Start of Extracted material

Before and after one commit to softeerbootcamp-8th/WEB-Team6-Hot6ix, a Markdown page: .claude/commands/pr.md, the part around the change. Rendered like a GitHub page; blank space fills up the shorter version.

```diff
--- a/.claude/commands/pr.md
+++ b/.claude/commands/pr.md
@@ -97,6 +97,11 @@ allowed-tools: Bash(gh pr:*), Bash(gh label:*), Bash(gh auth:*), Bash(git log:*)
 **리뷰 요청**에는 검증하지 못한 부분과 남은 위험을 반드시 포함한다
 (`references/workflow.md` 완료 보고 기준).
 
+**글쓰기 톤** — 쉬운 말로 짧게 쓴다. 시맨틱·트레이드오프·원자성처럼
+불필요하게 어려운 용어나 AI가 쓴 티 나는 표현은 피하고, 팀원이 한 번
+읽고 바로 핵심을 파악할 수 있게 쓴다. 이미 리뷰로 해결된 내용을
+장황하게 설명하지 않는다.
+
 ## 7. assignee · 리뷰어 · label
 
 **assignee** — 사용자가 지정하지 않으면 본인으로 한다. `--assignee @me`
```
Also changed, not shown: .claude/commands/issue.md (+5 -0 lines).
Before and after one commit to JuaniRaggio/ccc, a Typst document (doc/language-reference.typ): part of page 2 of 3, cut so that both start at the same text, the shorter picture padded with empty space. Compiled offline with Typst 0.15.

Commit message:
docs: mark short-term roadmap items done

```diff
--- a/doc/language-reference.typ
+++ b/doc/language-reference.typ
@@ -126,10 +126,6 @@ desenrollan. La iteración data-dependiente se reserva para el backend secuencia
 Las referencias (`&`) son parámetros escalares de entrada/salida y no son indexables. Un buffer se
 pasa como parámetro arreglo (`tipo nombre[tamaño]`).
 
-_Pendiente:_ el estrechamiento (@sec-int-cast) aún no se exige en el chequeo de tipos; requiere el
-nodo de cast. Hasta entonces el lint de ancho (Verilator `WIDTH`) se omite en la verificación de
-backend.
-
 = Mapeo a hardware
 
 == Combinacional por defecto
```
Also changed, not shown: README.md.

End of Extracted material

Restate each of the entries above verbatim.

- [Solution]:
Before and after one commit to softeerbootcamp-8th/WEB-Team6-Hot6ix, a Markdown page: .claude/commands/pr.md, the part around the change. Rendered like a GitHub page; blank space fills up the shorter version.

```diff
--- a/.claude/commands/pr.md
+++ b/.claude/commands/pr.md
@@ -97,6 +97,11 @@ allowed-tools: Bash(gh pr:*), Bash(gh label:*), Bash(gh auth:*), Bash(git log:*)
 **리뷰 요청**에는 검증하지 못한 부분과 남은 위험을 반드시 포함한다
 (`references/workflow.md` 완료 보고 기준).
 
+**글쓰기 톤** — 쉬운 말로 짧게 쓴다. 시맨틱·트레이드오프·원자성처럼
+불필요하게 어려운 용어나 AI가 쓴 티 나는 표현은 피하고, 팀원이 한 번
+읽고 바로 핵심을 파악할 수 있게 쓴다. 이미 리뷰로 해결된 내용을
+장황하게 설명하지 않는다.
+
 ## 7. assignee · 리뷰어 · label
 
 **assignee** — 사용자가 지정하지 않으면 본인으로 한다. `--assignee @me`
```
Also changed, not shown: .claude/commands/issue.md (+5 -0 lines).
Before and after one commit to JuaniRaggio/ccc, a Typst document (doc/language-reference.typ): part of page 2 of 3, cut so that both start at the same text, the shorter picture padded with empty space. Compiled offline with Typst 0.15.

Commit message:
docs: mark short-term roadmap items done

```diff
--- a/doc/language-reference.typ
+++ b/doc/language-reference.typ
@@ -126,10 +126,6 @@ desenrollan. La iteración data-dependiente se reserva para el backend secuencia
 Las referencias (`&`) son parámetros escalares de entrada/salida y no son indexables. Un buffer se
 pasa como parámetro arreglo (`tipo nombre[tamaño]`).
 
-_Pendiente:_ el estrechamiento (@sec-int-cast) aún no se exige en el chequeo de tipos; requiere el
-nodo de cast. Hasta entonces el lint de ancho (Verilator `WIDTH`) se omite en la verificación de
-backend.
-
 = Mapeo a hardware
 
 == Combinacional por defecto
```
Also changed, not shown: README.md.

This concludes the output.